I would really like to have my brain scanned. As someone with a big interest in psychology and neuroscience, I think seeing what’s inside my skull would pull everything together, put it into context, make it real.
It’s not that I don’t believe it’s in there, but sometimes it feels somewhat distant, the colour-coded textbook diagrams, the plastic models, you wonder ‘Is that really going on, inside MY body?’ I think a small part of me holds the irrational belief that inside me is just space, or machine cogs. All those instricate processes that I learned about in biology lessons, that can’t all be really going on. I get a strange enjoyment from seeing the outline of bones, blood vessels, tendons, and feeling like I’m getting a glimpse of the workings of this human machine. It does feel strange that it’s all happening, it’s such a part of me, yet I’m often so oblivious to it.
I took an open unit in anatomy at university and for one of our first dissection classes we formed groups and were given a cat’s head, instructed to remove the brain. So we did. And then it sat there, this little mound of grey putty, so fragile, on the sterile table surface. I’d never seen a real brain before, and all the diagrams and photos, it didn’t really prepare me for how flimsy and squishy it seemed, so easily damaged. And how all the different lobes, the cranial nerves, which I’d learnt to identify and label so particularly, they all looked the same, all rolled together into this bundle of grey mush. It seemed no wonder that a quick jolt to the head can do so much damage, when the skulls’s so hard and the brain’s so delicate.
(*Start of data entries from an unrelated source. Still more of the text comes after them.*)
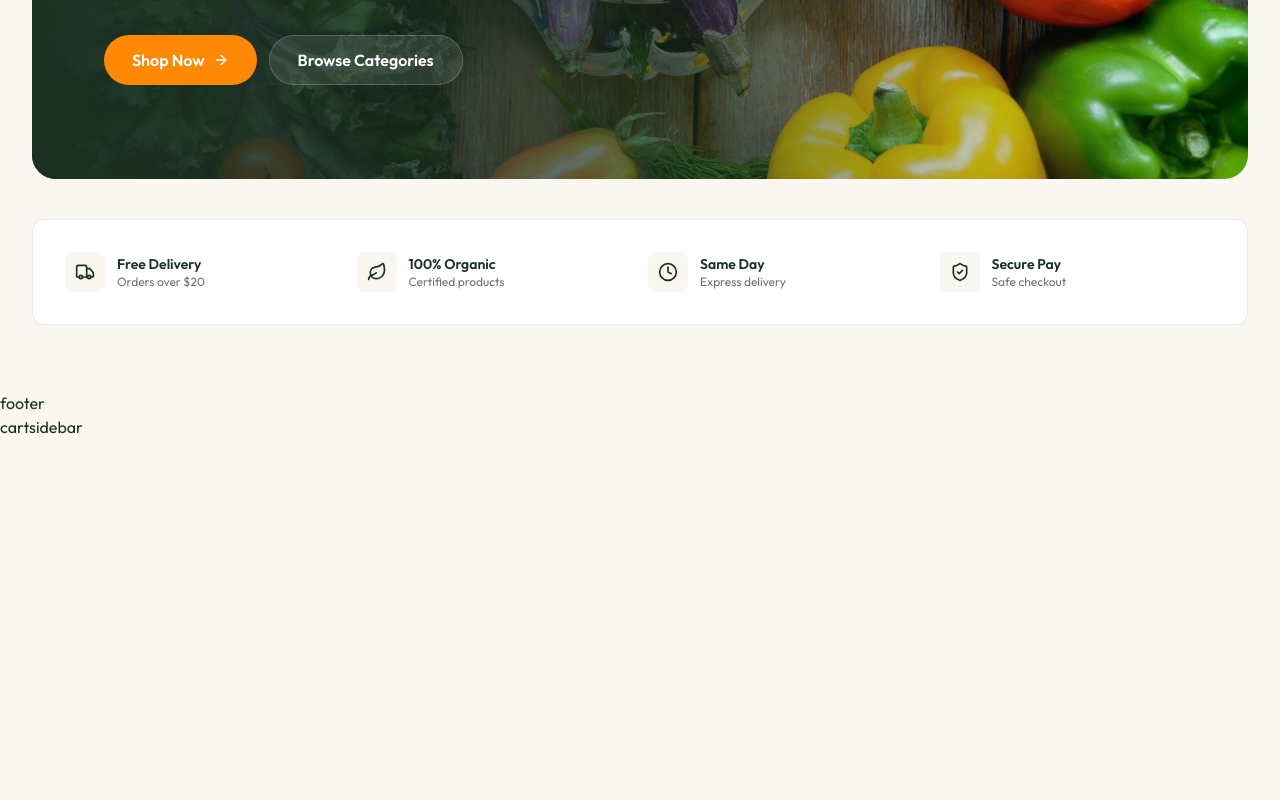
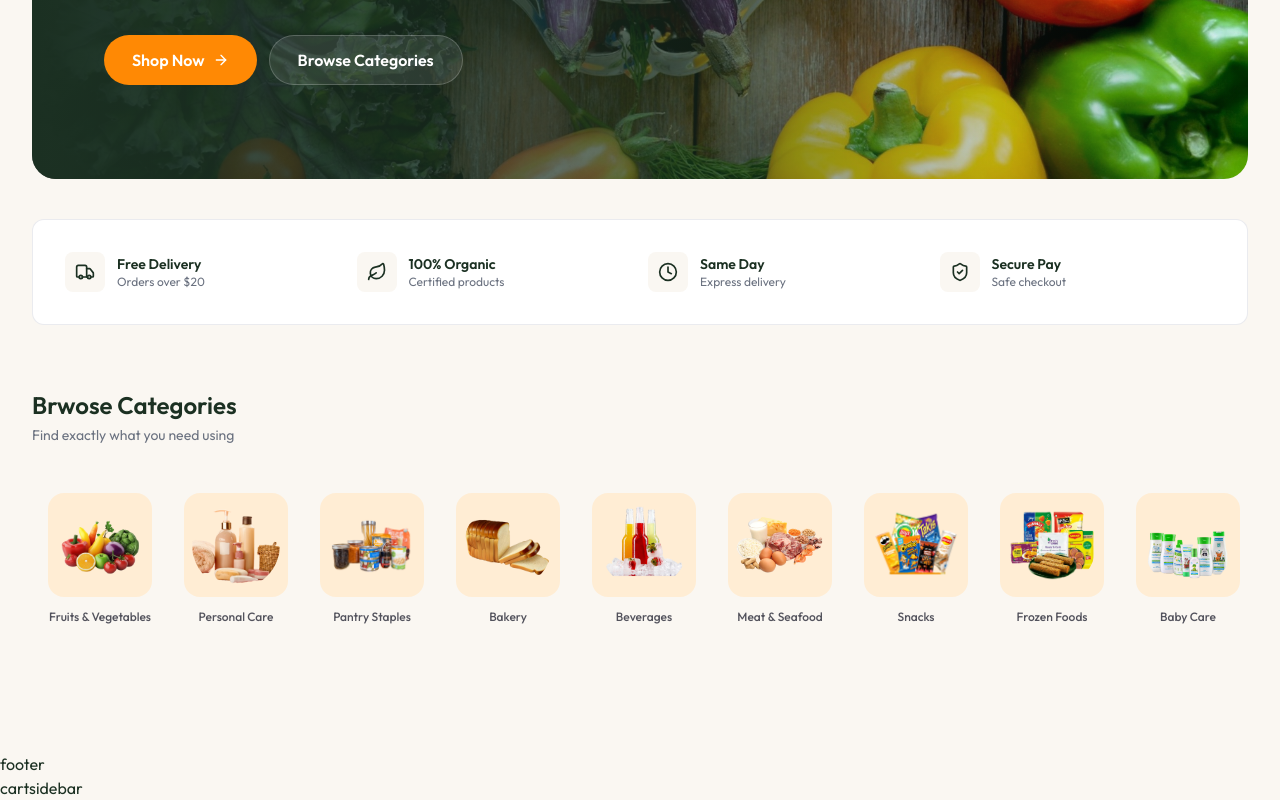
Before and after one commit to sachin-yadavv/FastKart, a React (Vite) app in the folder client/: page / in a window 1280 px wide. Shown: the part 510-1310 px from the top of the page. Before the commit the page ends 949 px from the top, so only its background shows below. Built offline with nearby package versions, Linux system fonts and the light colour scheme.

Commit message:
added home categories section in home page

```diff
--- /dev/null
+++ b/client/src/components/Home/HomeCategories.tsx
@@ -0,0 +1,35 @@
+import { Link } from "react-router-dom";
+import { categoriesData } from "../../assets/assets";
+
+const HomeCategories = () => {
+  return (
+    <section className="py-16">
+      <div className="max-w-7xl mx-auto">
+        <div>
+          <h2 className="text-2xl font-semibold">Brwose Categories</h2>
+          <p className="text-sm text-app-text-light mt-1">
+            Find exactly what you need using
+          </p>
+        </div>
+        <div className="flex items-center mt-8 overflow-x-scroll no-scrollbar">
+          {categoriesData.map((cat) => (
+            <Link
+              key={cat.slug} to={`/products?category=${cat.slug}`}  onClick={
+                ()=> window.scrollTo(0,0)
+              } className="group flex flex-col items-center gap-3 p-4">
+                <div className="size-18 sm:size-26 sm:p-2 rounded-2xl
+                overflow-hidden bg-orange-100 group-hover:ring-2 ring-orange-300/75 transition-all">
+                    <img src={cat.image} alt={cat.name} className="w-full h-full object-contain rounded-full transition-all" />
+                </div>
+                <span className="text-xs font-medium text-zinc-600 text-center leading-tight">
+                    {cat.name}
+                </span>
+              </Link>
+          ))}
+        </div>
+      </div>
+    </section>
+  );
+};
+
+export default HomeCategories;
--- a/client/src/pages/Home.tsx
+++ b/client/src/pages/Home.tsx
@@ -1,11 +1,13 @@
 import  Features  from "../components/Home/Features";
 import Hero from "../components/Home/Hero";
+import HomeCategories from "../components/Home/HomeCategories";
 
 const Home = () => {
   return (
     <div className="min-h-screen max-w-7xl mx-auto px-4 sm:px-6 lg:px-8 py-12">
       <Hero />
       <Features/>
+      <HomeCategories/>
     </div>
   );
 };
```
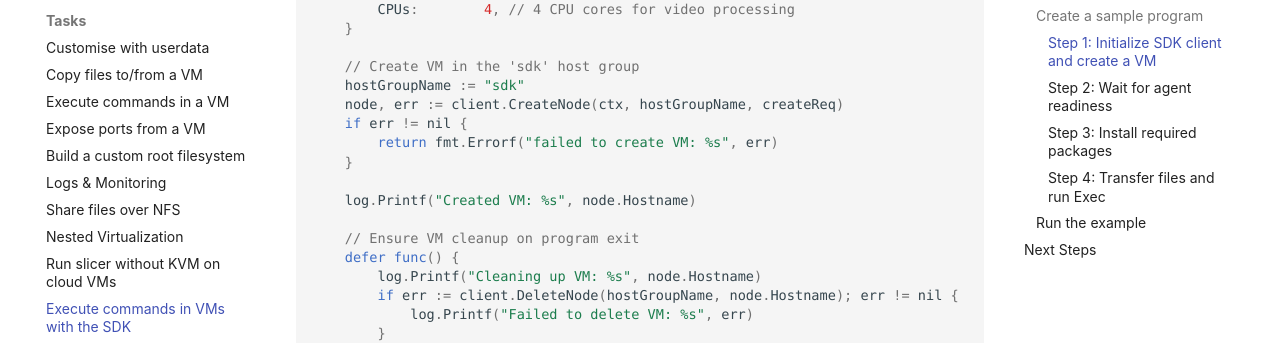
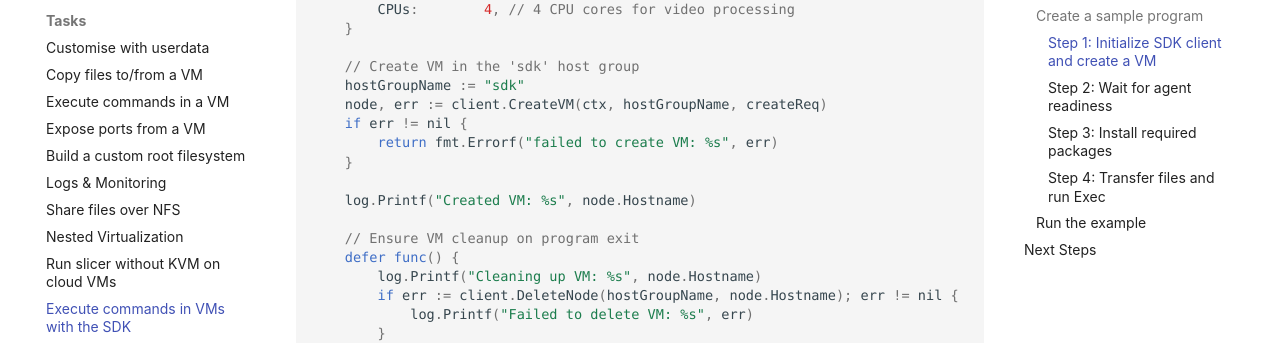
Before and after one commit to slicervm/docs.slicervm.com, an MkDocs documentation site: the page built from docs/tasks/execute-commands-with-sdk.md, in a window 1280 px wide and 900 px high, scrolled down 1992 px. Shown: the part 164-507 px from the top of the window. Built offline with MkDocs 1.6.1 and Material for MkDocs 9.7.7, drawn with Linux system fonts in a browser that asks for light colours; some web fonts are replaced; comment, search, counter and statistics services are not loaded.

Commit message:
Consolidate on CreateVM from CreateNode
Signed-off-by: Alex Ellis (OpenFaaS Ltd) <alexellis2@gmail.com>

```diff
--- a/docs/tasks/execute-commands-with-sdk.md
+++ b/docs/tasks/execute-commands-with-sdk.md
@@ -84,7 +84,7 @@ func run() error {
 
 	// Create VM in the 'sdk' host group
 	hostGroupName := "sdk"
-	node, err := client.CreateNode(ctx, hostGroupName, createReq)
+	node, err := client.CreateVM(ctx, hostGroupName, createReq)
 	if err != nil {
 		return fmt.Errorf("failed to create VM: %s", err)
 	}
@@ -301,7 +301,7 @@ func run() error {
 
 	// Create VM in the 'sdk' host group
 	hostGroupName := "sdk"
-	node, err := client.CreateNode(ctx, hostGroupName, createReq)
+	node, err := client.CreateVM(ctx, hostGroupName, createReq)
 	if err != nil {
 		return fmt.Errorf("failed to create VM: %s", err)
 	}
```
It seemed amazing that people don’t damage their brains more than they do already.